THE PROBLEM → Reproduce all of the data exactly. Images are not to appear in the reply.

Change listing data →
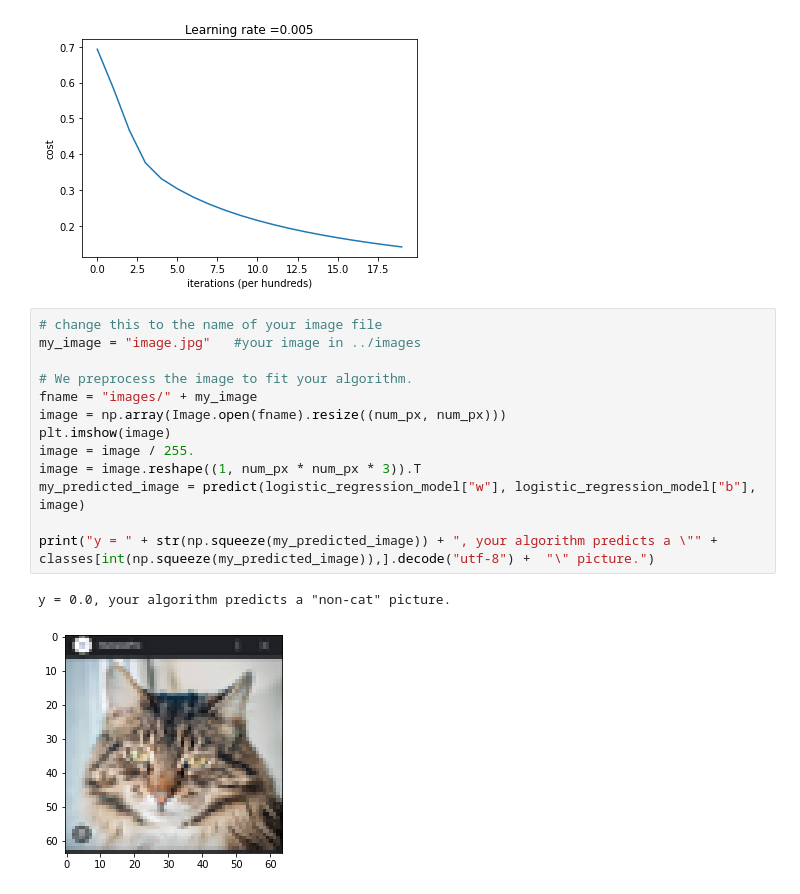
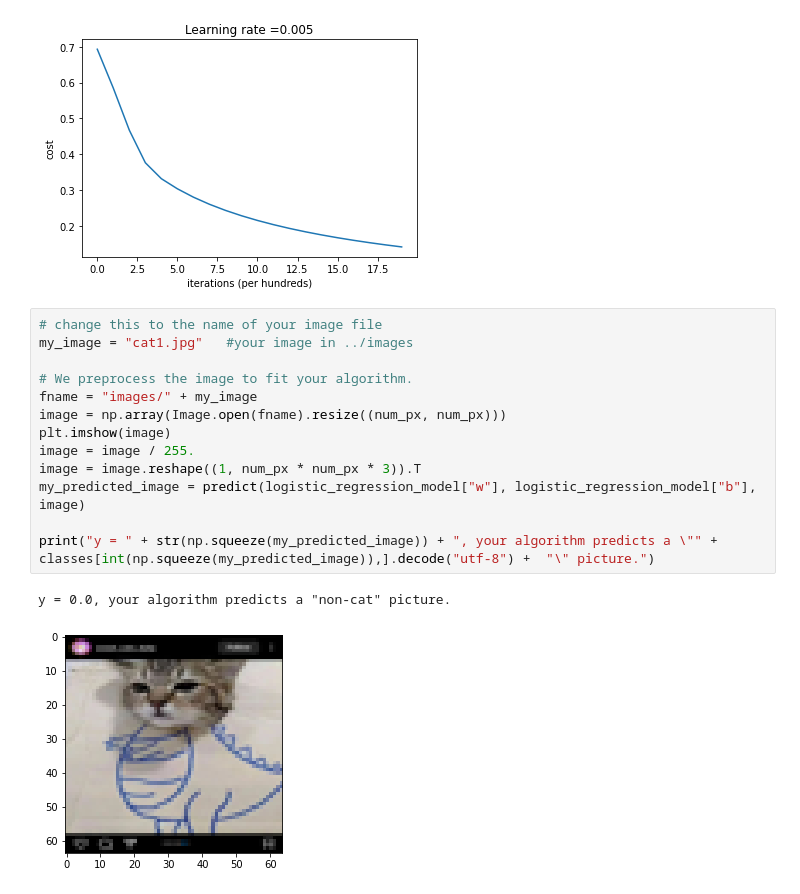
Before and after one commit to isthismanas/Image_classifier, a Jupyter notebook: Image_classifier.ipynb, the cells around one changed output. Saved outputs shown, nothing was run; the diff lists cells and outputs as text.

Commit message:
Added image resources

```diff
--- a/Image_classifier.ipynb
+++ b/Image_classifier.ipynb
@@ -186,17 +186,17 @@ plt.show()
 [figure]
 # %%
 # change this to the name of your image file
-my_image = "image.jpg"   #your image in ../images
+my_image = "cat1.jpg"   #your image in ../images
 
 # We preprocess the image to fit your algorithm.
 fname = "images/" + my_image
 image = np.array(Image.open(fname).resize((num_px, num_px)))
 plt.imshow(image)
 image = image / 255.
 image = image.reshape((1, num_px * num_px * 3)).T
 my_predicted_image = predict(logistic_regression_model["w"], logistic_regression_model["b"], image)
 
 print("y = " + str(np.squeeze(my_predicted_image)) + ", your algorithm predicts a \"" + classes[int(np.squeeze(my_predicted_image)),].decode("utf-8") +  "\" picture.")
 # %% [output]
 y = 0.0, your algorithm predicts a "non-cat" picture.
-[figure, old version]
+[figure, new version]
```
Also changed, not shown: 6 other files.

RESPONSE AREA →
Before and after one commit to isthismanas/Image_classifier, a Jupyter notebook: Image_classifier.ipynb, the cells around one changed output. Saved outputs shown, nothing was run; the diff lists cells and outputs as text.

Commit message:
Added image resources

```diff
--- a/Image_classifier.ipynb
+++ b/Image_classifier.ipynb
@@ -186,17 +186,17 @@ plt.show()
 [figure]
 # %%
 # change this to the name of your image file
-my_image = "image.jpg"   #your image in ../images
+my_image = "cat1.jpg"   #your image in ../images
 
 # We preprocess the image to fit your algorithm.
 fname = "images/" + my_image
 image = np.array(Image.open(fname).resize((num_px, num_px)))
 plt.imshow(image)
 image = image / 255.
 image = image.reshape((1, num_px * num_px * 3)).T
 my_predicted_image = predict(logistic_regression_model["w"], logistic_regression_model["b"], image)
 
 print("y = " + str(np.squeeze(my_predicted_image)) + ", your algorithm predicts a \"" + classes[int(np.squeeze(my_predicted_image)),].decode("utf-8") +  "\" picture.")
 # %% [output]
 y = 0.0, your algorithm predicts a "non-cat" picture.
-[figure, old version]
+[figure, new version]
```
Also changed, not shown: 6 other files.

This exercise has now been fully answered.